##### Records for processing

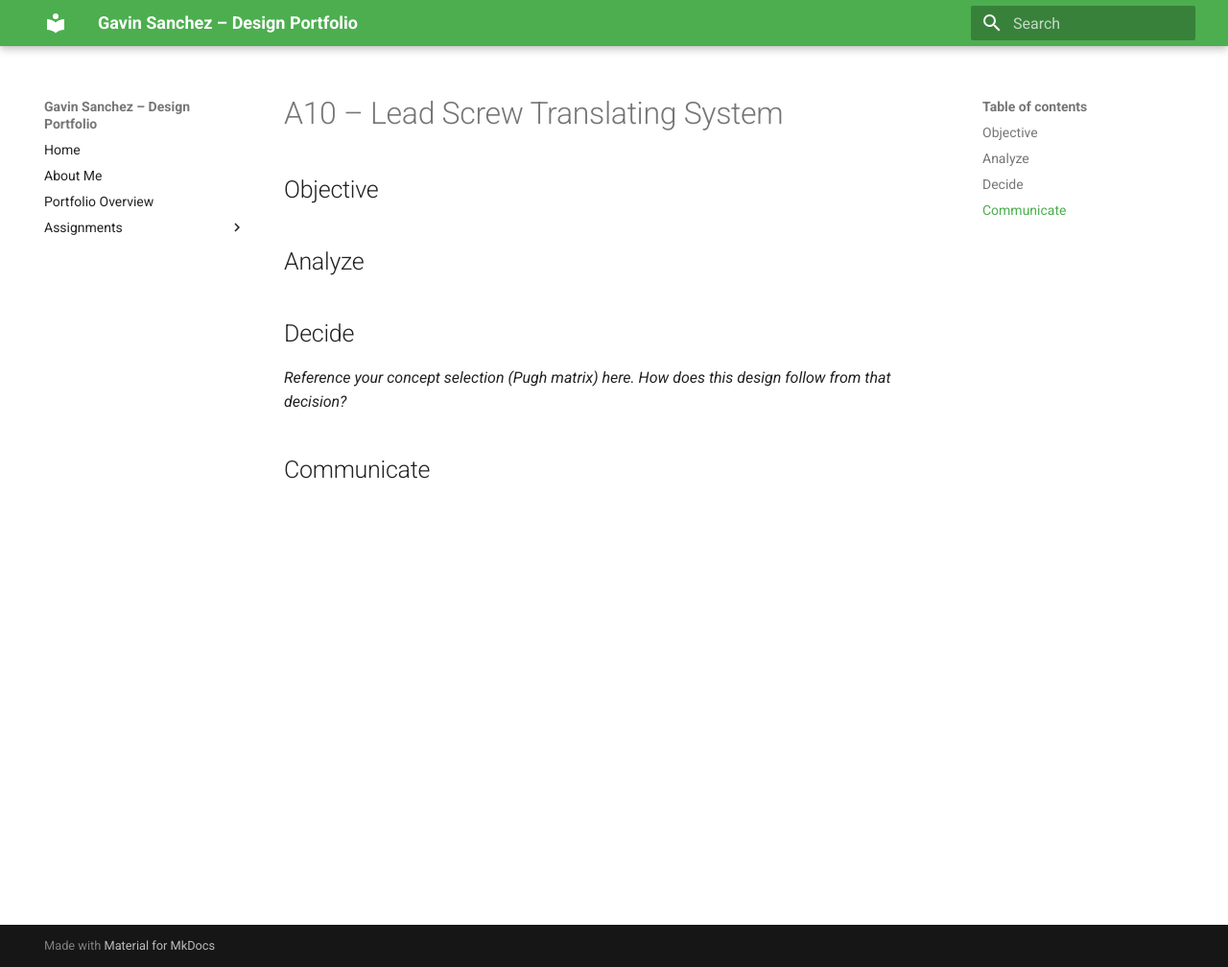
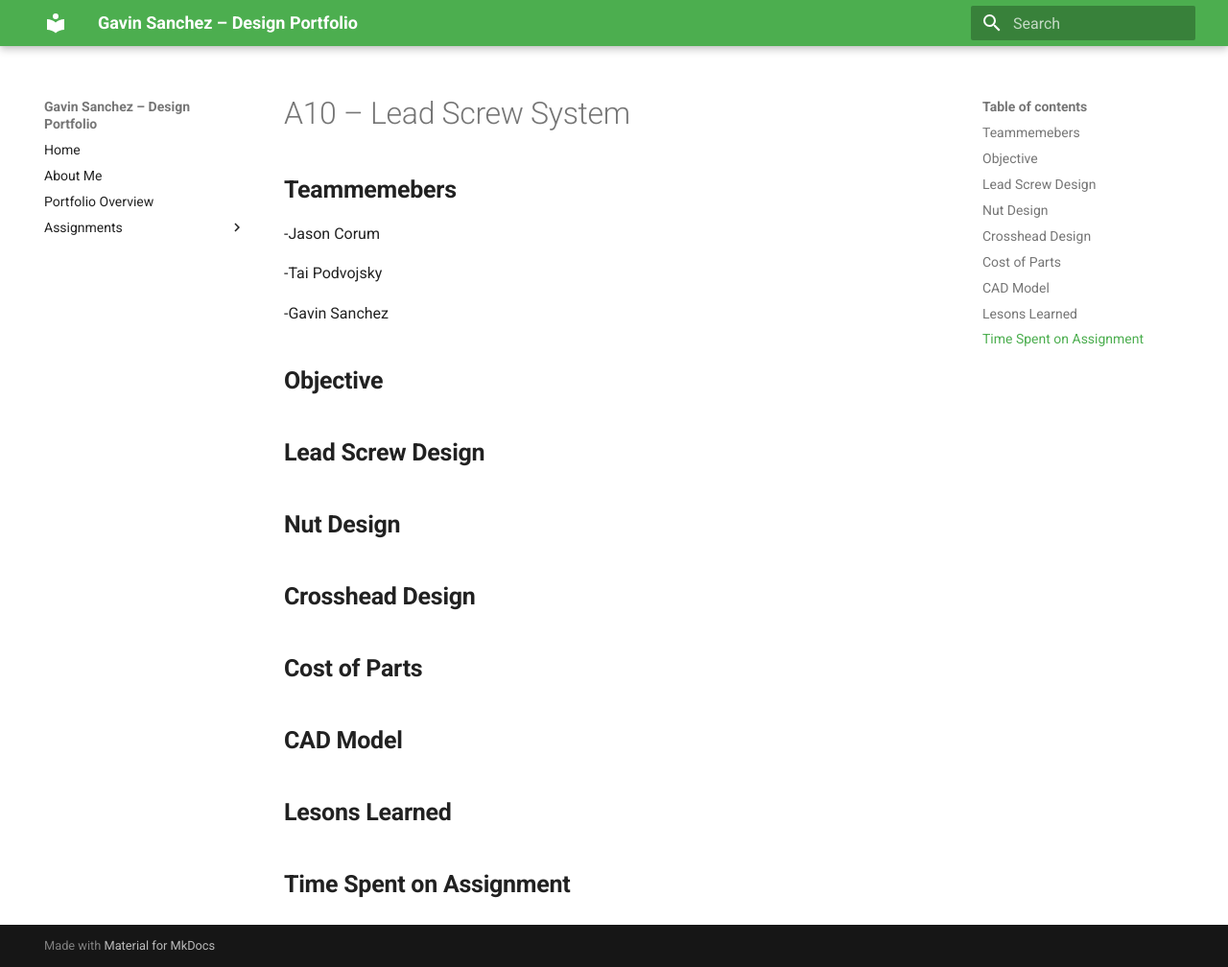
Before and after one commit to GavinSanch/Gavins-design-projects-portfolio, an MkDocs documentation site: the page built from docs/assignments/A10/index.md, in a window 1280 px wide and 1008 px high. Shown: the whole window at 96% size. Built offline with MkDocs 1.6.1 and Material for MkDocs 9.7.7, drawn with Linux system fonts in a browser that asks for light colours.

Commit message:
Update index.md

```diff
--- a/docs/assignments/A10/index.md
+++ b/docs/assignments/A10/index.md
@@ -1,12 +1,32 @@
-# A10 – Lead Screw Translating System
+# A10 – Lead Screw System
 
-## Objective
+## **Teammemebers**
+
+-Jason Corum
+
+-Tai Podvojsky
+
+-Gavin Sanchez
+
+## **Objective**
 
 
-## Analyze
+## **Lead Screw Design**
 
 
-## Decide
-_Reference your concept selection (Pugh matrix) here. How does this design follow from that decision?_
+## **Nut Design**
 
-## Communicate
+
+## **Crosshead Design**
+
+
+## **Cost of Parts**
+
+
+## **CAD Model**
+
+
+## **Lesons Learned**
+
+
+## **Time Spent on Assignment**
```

##########
##### Records for processing

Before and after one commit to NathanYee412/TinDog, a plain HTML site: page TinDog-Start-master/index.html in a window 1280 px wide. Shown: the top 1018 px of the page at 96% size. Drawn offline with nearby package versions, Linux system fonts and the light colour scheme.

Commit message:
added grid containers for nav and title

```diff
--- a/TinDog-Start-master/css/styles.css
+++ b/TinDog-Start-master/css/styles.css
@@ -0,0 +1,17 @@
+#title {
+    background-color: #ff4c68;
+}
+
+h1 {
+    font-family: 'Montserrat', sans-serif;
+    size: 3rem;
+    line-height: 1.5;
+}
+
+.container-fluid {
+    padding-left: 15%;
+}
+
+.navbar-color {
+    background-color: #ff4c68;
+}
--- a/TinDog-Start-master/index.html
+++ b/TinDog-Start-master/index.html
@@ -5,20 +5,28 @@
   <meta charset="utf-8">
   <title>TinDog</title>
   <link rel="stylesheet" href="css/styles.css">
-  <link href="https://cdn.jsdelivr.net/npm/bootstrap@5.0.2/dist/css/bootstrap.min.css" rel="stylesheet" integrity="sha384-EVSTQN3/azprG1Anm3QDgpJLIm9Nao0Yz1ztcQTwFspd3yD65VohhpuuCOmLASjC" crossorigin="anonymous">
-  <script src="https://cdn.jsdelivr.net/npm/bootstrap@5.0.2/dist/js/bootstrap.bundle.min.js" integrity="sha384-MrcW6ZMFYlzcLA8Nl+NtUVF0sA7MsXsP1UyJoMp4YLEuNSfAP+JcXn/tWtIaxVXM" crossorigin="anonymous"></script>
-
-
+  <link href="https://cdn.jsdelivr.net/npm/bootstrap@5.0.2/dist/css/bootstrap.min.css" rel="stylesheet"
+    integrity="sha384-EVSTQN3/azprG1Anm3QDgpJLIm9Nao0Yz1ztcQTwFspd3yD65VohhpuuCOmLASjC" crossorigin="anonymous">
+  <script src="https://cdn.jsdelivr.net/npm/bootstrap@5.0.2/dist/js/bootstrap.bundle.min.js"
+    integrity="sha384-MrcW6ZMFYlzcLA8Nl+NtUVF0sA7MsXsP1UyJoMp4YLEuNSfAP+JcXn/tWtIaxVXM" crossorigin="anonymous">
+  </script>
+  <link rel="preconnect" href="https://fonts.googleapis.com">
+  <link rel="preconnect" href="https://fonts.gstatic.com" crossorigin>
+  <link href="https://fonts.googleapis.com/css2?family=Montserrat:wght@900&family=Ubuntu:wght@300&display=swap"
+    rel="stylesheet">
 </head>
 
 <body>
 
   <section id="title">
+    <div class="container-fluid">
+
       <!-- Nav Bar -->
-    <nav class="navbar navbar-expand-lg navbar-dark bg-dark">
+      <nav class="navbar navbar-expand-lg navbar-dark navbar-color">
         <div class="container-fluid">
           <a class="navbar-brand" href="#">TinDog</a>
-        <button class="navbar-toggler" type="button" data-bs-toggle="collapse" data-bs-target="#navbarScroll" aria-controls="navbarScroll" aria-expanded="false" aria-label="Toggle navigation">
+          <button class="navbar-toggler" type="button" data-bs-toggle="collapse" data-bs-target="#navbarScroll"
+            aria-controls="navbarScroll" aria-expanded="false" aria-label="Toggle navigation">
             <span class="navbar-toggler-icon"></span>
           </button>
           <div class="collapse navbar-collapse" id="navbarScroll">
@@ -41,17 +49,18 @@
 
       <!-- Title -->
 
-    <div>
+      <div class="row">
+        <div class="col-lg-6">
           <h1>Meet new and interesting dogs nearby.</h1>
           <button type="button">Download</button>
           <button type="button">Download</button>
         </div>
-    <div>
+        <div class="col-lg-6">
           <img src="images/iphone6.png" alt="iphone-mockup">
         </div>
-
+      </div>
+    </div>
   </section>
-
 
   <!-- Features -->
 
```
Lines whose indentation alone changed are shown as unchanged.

##########

• [Problem to solve] Count each line above where the word "color" appears, and answer with nothing except that count.

• [Task result] 4